“We are making full use of our tools to pursue our interests and promote the rules-based order at sea,” said Josep Borrell, High Representative and Vice President of the European Commission. “We are delivering on our commitment to strengthening the EU’s role as a global maritime security provider.”
Among the specific steps called for in the strategy are organizing naval exercises at the EU level, developing further coastguard operations in Europe, reinforcing security inspections in EU ports, and designating new maritime areas of interest. The action plan calls for reinforcing coastal and offshore security patrol vessel surveillance, increasing information sharing, and deepening EU-NATO cooperation. They plan to conduct regular live maritime exercises in an effort to monitor and protect critical maritime infrastructure and ships from physical and cyber threats.
The strategy needs endorsement from the Council of the European Union while the Commission is also inviting member states to endorse and implement the strategy. The Commission will issue a progress report within three years.
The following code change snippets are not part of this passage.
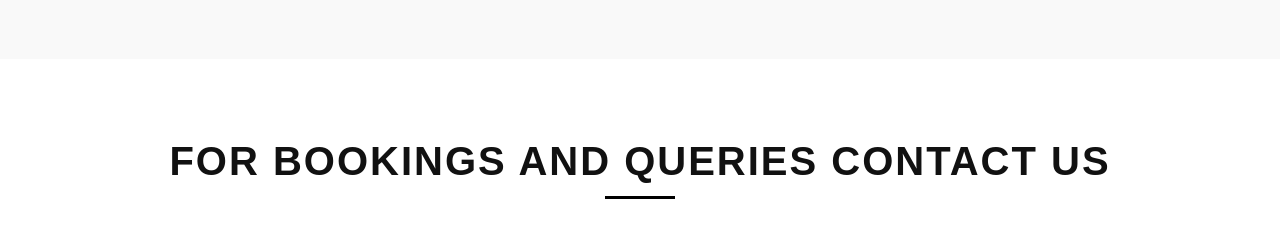
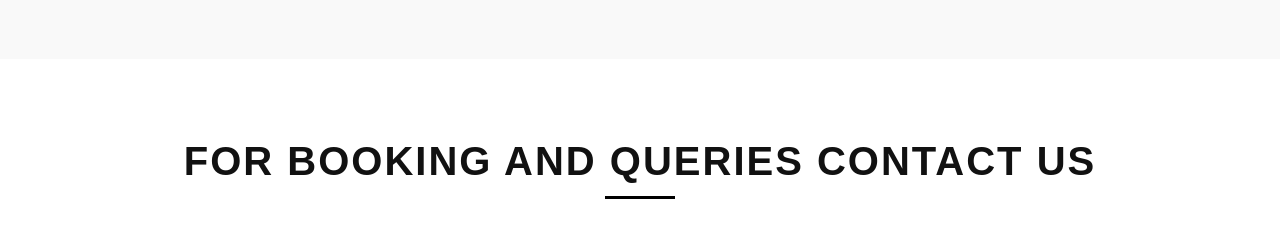
Before and after one commit to mohannaidu2004/RR-rentals, a plain HTML site: page index.html in a window 1280 px wide. Shown: the part 3400-3649 px from the top of the page. Drawn offline with Linux system fonts and the light colour scheme.

Commit message:
Update index.html

```diff
--- a/index.html
+++ b/index.html
@@ -1092,7 +1092,7 @@
     <section class="contact" id="contact">
         <div class="container">
             <div class="section-title">
-                <h2>For Bookings and Queries Contact Us</h2>
+                <h2>For Booking and Queries Contact Us</h2>
             </div>
             <div class="contact-content">
                 <div class="contact-info">
```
The EU joins with its neighbors in the perceived risks and efforts to increase security. The Nordic countries have responded to recent events including drones spotted near offshore operations. The UK purchased two commercial offshore vessels that are being converted for monitoring and patrol efforts by the Royal Navy to protect sensitive offshore and undersea assets.